» **Action item**
The number of lines holding "constants" is all you should give; count them in the records below.

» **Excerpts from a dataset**
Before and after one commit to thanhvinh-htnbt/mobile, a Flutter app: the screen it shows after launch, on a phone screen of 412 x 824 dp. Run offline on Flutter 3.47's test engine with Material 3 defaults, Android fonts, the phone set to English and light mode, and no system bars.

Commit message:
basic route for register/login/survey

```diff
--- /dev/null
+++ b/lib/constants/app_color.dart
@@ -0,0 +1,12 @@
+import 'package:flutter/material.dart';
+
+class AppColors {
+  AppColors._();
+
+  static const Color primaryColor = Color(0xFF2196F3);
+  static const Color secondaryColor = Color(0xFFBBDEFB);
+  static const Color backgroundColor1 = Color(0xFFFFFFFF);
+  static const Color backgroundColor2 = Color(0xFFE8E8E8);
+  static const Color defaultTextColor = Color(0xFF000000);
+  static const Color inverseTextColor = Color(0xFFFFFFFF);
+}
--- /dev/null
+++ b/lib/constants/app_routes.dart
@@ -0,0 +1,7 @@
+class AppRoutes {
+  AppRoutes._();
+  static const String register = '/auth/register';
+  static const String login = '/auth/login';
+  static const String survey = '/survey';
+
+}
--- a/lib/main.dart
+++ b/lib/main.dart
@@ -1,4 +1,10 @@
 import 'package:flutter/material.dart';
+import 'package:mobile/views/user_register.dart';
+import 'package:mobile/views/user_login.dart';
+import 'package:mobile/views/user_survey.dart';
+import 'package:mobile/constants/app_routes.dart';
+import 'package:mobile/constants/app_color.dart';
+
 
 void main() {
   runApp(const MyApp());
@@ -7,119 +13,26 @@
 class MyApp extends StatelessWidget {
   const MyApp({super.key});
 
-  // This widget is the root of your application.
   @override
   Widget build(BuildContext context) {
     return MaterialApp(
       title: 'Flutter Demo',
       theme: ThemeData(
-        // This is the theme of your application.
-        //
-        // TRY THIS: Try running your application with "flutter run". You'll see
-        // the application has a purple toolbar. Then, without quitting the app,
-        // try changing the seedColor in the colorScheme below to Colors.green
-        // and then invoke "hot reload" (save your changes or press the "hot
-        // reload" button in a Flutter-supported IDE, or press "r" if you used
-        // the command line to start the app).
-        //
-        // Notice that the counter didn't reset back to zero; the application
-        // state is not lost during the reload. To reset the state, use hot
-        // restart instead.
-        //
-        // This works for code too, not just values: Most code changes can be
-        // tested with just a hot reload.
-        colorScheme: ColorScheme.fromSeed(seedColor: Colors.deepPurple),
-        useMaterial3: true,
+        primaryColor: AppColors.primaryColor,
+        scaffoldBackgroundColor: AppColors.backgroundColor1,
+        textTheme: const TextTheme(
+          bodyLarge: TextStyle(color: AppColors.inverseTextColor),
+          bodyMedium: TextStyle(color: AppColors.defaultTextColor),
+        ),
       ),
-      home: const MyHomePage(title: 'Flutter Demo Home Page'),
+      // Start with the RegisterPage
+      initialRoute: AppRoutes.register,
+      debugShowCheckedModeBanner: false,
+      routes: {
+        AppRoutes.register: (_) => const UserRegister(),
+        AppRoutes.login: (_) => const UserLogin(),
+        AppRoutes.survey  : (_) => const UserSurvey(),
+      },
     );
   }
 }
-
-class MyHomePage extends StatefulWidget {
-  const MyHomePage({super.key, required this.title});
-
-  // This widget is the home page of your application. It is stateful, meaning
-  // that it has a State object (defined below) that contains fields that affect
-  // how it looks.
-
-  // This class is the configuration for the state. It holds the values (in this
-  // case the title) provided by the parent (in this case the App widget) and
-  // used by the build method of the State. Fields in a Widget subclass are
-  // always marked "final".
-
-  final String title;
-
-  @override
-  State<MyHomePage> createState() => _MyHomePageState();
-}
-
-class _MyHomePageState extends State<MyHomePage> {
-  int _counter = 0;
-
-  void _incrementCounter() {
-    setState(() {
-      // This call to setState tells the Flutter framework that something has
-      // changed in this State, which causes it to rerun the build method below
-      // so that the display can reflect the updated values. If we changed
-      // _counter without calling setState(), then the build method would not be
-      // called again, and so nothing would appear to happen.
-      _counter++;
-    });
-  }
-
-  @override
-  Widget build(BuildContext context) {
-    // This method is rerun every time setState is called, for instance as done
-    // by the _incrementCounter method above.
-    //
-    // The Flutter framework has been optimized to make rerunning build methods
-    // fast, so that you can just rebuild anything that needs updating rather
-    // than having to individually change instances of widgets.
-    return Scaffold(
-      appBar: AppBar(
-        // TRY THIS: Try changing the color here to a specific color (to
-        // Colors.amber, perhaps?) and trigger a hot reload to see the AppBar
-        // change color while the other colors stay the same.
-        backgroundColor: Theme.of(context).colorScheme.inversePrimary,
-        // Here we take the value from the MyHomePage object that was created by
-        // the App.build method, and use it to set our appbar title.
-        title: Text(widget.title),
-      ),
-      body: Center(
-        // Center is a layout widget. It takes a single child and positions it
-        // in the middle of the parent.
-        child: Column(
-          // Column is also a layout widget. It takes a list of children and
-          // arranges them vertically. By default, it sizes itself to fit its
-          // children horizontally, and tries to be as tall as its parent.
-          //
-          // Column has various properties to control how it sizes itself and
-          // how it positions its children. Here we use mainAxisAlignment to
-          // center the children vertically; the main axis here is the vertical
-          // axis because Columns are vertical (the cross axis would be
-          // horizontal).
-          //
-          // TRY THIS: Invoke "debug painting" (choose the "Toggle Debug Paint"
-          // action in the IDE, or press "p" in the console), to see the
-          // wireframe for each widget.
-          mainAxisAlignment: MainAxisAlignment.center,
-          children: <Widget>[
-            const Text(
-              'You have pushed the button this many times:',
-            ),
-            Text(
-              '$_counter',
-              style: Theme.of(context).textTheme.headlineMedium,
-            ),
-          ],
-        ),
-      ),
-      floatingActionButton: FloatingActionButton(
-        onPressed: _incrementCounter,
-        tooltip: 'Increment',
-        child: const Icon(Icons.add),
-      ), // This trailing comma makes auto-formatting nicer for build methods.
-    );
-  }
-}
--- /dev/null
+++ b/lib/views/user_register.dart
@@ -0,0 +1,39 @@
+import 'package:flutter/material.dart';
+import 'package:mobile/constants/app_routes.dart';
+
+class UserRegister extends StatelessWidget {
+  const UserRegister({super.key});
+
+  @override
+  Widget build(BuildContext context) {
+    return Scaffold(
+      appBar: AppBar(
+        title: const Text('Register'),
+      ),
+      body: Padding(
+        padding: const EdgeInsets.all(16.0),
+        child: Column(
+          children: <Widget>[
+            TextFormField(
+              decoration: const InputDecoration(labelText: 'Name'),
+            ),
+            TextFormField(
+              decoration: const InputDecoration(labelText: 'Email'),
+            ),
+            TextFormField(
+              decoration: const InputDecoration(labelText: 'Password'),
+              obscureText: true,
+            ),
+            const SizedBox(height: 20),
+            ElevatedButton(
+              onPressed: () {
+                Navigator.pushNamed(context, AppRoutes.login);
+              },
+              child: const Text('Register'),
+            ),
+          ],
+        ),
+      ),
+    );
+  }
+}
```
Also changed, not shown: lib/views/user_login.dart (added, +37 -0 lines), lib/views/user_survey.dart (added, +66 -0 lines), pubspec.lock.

» **Result of this task**
5